I think my kitchen’s problem is essentially two-fold.  1) I recently got my bread maker out of storage and have been enjoying making homemade loaves (with mixed success, there’s a learning curve), but the thing does take up quite a lot of space.  2) I can’t seem resist picking up new ingredients all the time.  A bottle of this, a jar of that soon add up to a full suitcase on my travels or an overflowing handbag out and about in London. 

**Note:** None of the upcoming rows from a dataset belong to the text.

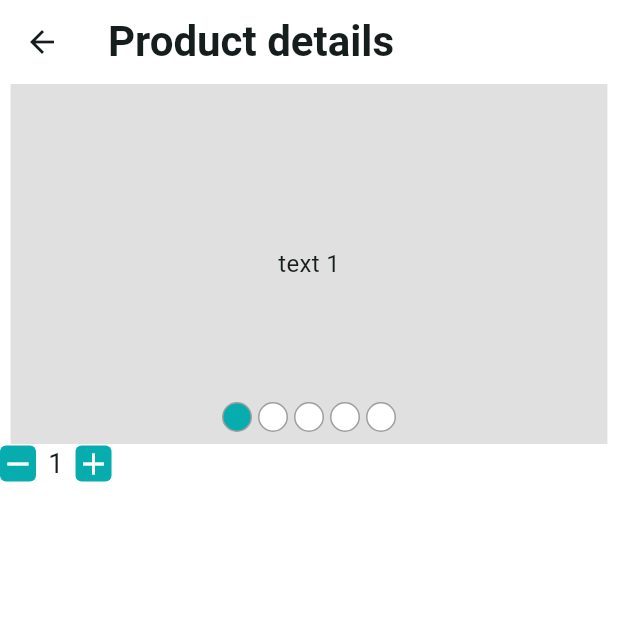
After one commit to farzidahmed/craftyBay, a Flutter app: the screen it shows after launch, after a tap on "Nike shoe lasetest edition -RF45Gh", on a phone screen of 412 x 824 dp, the top half of it. The commit adds this screen. Run offline on Flutter 3.47's test engine with Material 3 defaults, Android fonts, the phone set to English and light mode, and no system bars; drawn by our look-alikes of carousel_slider; our stand-ins replace email_validator, flutter_svg, get, pin_code_fields.

```diff
--- a/lib/app/app.dart
+++ b/lib/app/app.dart
@@ -5,6 +5,7 @@ import 'package:craftybay/features/auth/ui/screens/email_verification_screen.dar
 import 'package:craftybay/features/auth/ui/screens/otp_verification_screen.dart';
 import 'package:craftybay/features/auth/ui/screens/splash_screen.dart';
 import 'package:craftybay/features/common/ui/screens/main_bottom_nav_screen.dart';
+import 'package:craftybay/features/product/ui/screens/product_details_screen.dart';
 import 'package:flutter/material.dart';
 import 'package:get/get.dart';
 
@@ -44,6 +45,10 @@ class CraftyBay extends StatelessWidget {
           String name= settings.arguments as String;
           widget =ProductListScreen(categoryname: name,);
         }
+        else if(settings.name==ProductDetailsScreen.name){
+          int productId= settings.arguments as int;
+          widget =ProductDetailsScreen( productId: productId,);
+        }
           return MaterialPageRoute(builder: (context){
             return widget;
           });
--- a/lib/features/common/widgets/product_item_widget.dart
+++ b/lib/features/common/widgets/product_item_widget.dart
@@ -1,3 +1,4 @@
+import 'package:craftybay/features/product/ui/screens/product_details_screen.dart';
 import 'package:flutter/material.dart';
 
 import '../../../app/app_colors.dart';
@@ -9,7 +10,11 @@ class ProductItemWidget extends StatelessWidget {
 
   @override
   Widget build(BuildContext context) {
-    return SizedBox(
+    return GestureDetector(
+      onTap: (){
+        Navigator.pushNamed(context, ProductDetailsScreen.name,arguments: 1);
+      },
+      child: SizedBox(
         width: 140,
         child: Card(
           color: Colors.white,
@@ -79,6 +84,7 @@ class ProductItemWidget extends StatelessWidget {
             ],
           ),
         ),
+      ),
     );
   }
 }
--- a/lib/features/home/ui/screens/home_screen.dart
+++ b/lib/features/home/ui/screens/home_screen.dart
@@ -5,8 +5,6 @@ import 'package:craftybay/features/home/ui/widgets/search_bar.dart';
 import 'package:flutter/material.dart';
 import 'package:flutter_svg/flutter_svg.dart';
 import 'package:get/get.dart';
-
-import '../../../../app/app_colors.dart';
 import '../../../common/widgets/category_item.dart';
 import '../widgets/home_carousel_slider.dart';
 import '../widgets/home_section_header.dart';
--- /dev/null
+++ b/lib/features/product/ui/screens/product_details_screen.dart
@@ -0,0 +1,32 @@
+import 'package:craftybay/features/product/widgets/product_Qantity_inc_Dec_button.dart';
+import 'package:flutter/material.dart';
+
+import '../../widgets/home_carousel_slider.dart';
+
+class ProductDetailsScreen extends StatefulWidget {
+  const ProductDetailsScreen({super.key, required this.productId});
+
+final int productId;
+
+  static const String name='/product/product-details';
+
+  @override
+  State<ProductDetailsScreen> createState() => _ProductDetailsScreenState();
+}
+
+class _ProductDetailsScreenState extends State<ProductDetailsScreen> {
+  @override
+  Widget build(BuildContext context) {
+    return Scaffold(
+      appBar: AppBar(
+        title: const Text('Product details'),
+      ),
+      body: const Column(
+        children: [
+          Product_Image_Carousel_Slider(),
+          ProductQantityIncDecButton()
+        ],
+      ),
+    );
+  }
+}
--- /dev/null
+++ b/lib/features/product/widgets/home_carousel_slider.dart
@@ -0,0 +1,80 @@
+import 'package:carousel_slider/carousel_slider.dart';
+import 'package:flutter/material.dart';
+
+import '../../../../app/app_colors.dart';
+
+class Product_Image_Carousel_Slider extends StatefulWidget {
+  const Product_Image_Carousel_Slider({
+    super.key,
+  });
+
+  @override
+  State<Product_Image_Carousel_Slider> createState() => _Product_Image_Carousel_SliderState();
+}
+
+class _Product_Image_Carousel_SliderState extends State<Product_Image_Carousel_Slider> {
+  final ValueNotifier<int> _selectedIndex = ValueNotifier(0);
+
+  @override
+  Widget build(BuildContext context) {
+    return Stack(
+      children: [
+        CarouselSlider(
+          options: CarouselOptions(
+            height: 240,
+            viewportFraction: 0.99,
+            onPageChanged: (currentIndex, reason) {
+              _selectedIndex.value = currentIndex;
+            },
+          ),
+          items: [1, 2, 3, 4, 5].map((i) {
+            return Builder(
+              builder: (BuildContext context) {
+                return Container(
+                    width: MediaQuery.of(context).size.width,
+                    margin: const EdgeInsets.symmetric(horizontal: 5.0),
+                    decoration:  BoxDecoration(
+                        color: Colors.grey.shade300,
+                        ),
+                    alignment: Alignment.center,
+                    child: Text(
+                      'text $i',
+                      style: const TextStyle(fontSize: 16.0),
+                    ));
+              },
+            );
+          }).toList(),
+        ),
+        const SizedBox(height: 16,),
+        Positioned(
+        bottom: 8,
+          right: 0,
+          left: 0,
+          child: ValueListenableBuilder(
+            valueListenable: _selectedIndex,
+            builder: (context, value,_) {
+              return Row(
+                mainAxisAlignment: MainAxisAlignment.center,
+                children: [
+                  for(int i=0;i<5;i++)
+                    Container(
+                      margin: const EdgeInsets.symmetric(horizontal: 2),
+                    width: 20,
+                      height: 20,
+                      decoration: BoxDecoration(
+                        color: value==i?AppColors.themColor:Colors.white,
+                      borderRadius: BorderRadius.circular(10),
+                        border: Border.all(color: Colors.grey)
+                      ),
+                    )
+                ],
+              );
+            }
+          ),
+        )
+
+      ],
+    );
+
+  }
+}
--- /dev/null
+++ b/lib/features/product/widgets/product_Qantity_inc_Dec_button.dart
@@ -0,0 +1,53 @@
+import 'package:craftybay/app/app_colors.dart';
+import 'package:flutter/material.dart';
+
+class ProductQantityIncDecButton extends StatefulWidget {
+  const ProductQantityIncDecButton({super.key});
+
+  @override
+  State<ProductQantityIncDecButton> createState() => _ProductQantityIncDecButtonState();
+}
+
+class _ProductQantityIncDecButtonState extends State<ProductQantityIncDecButton> {
+
+  int count=1;
+  @override
+  Widget build(BuildContext context) {
+    return  Row(
+      children: [
+        _builIncButton(icon: Icons.remove,ontap: (){
+          if(count>1){
+            count --;
+            setState(() {
+            });
+          }
+        }),
+        Padding(
+          padding: const EdgeInsets.symmetric(horizontal: 8),
+          child: Text("${count}",style: TextStyle(fontSize: 18),),
+        ),
+        _builIncButton(icon: Icons.add,ontap: (){
+          if(count<20){
+            count ++;
+            setState(() {
+            });
+          }
+        }),
+      ],
+    );
+  }
+
+  Widget _builIncButton({required IconData icon,required VoidCallback ontap}) {
+    return GestureDetector(
+      onTap: ontap,
+      child: Container(
+          decoration: BoxDecoration(
+            color: AppColors.themColor,
+            borderRadius: BorderRadius.circular(4)
+          ),
+          alignment: Alignment.center,
+          child: Icon(icon,color: Colors.white,),
+        ),
+    );
+  }
+}
```
Lines whose indentation alone changed are shown as unchanged.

So our counters are permanently brimming, which can drive me potty from time to time.  One obvious way around this is to actually use up the store cupboard stuff before seeking out new treasures.  So I set myself a challenge for lunch today to find thrifty ways to use things up (see also my austerity soup).  I made a warm salad of chickpeas, spinach and garlic with a good drizzle of olive oil, pomegranate molasses and a sprinkle of paprika and sea salt (I nabbed more than my fair share of  fleur de sel at my friend Jen’s wedding in the GuĂ©rande region of Brittany back in September, where little bags of the famous sea salt were given as favours).  

A good way for using up any pita bread hiding in the freezer is to turn them into crisps for snacking on.  Simply toast to defrost, cut into strips, toss in some olive oil and put in the oven.  You can add cumin, salt, pepper, herbs, etc. to flavour.  I served these with a cannellini bean and rosemary dip (made with rosemary oil and flaked almonds).   That’s about six store cupboard items used so I can definitely justify at least three more culinary purchases now.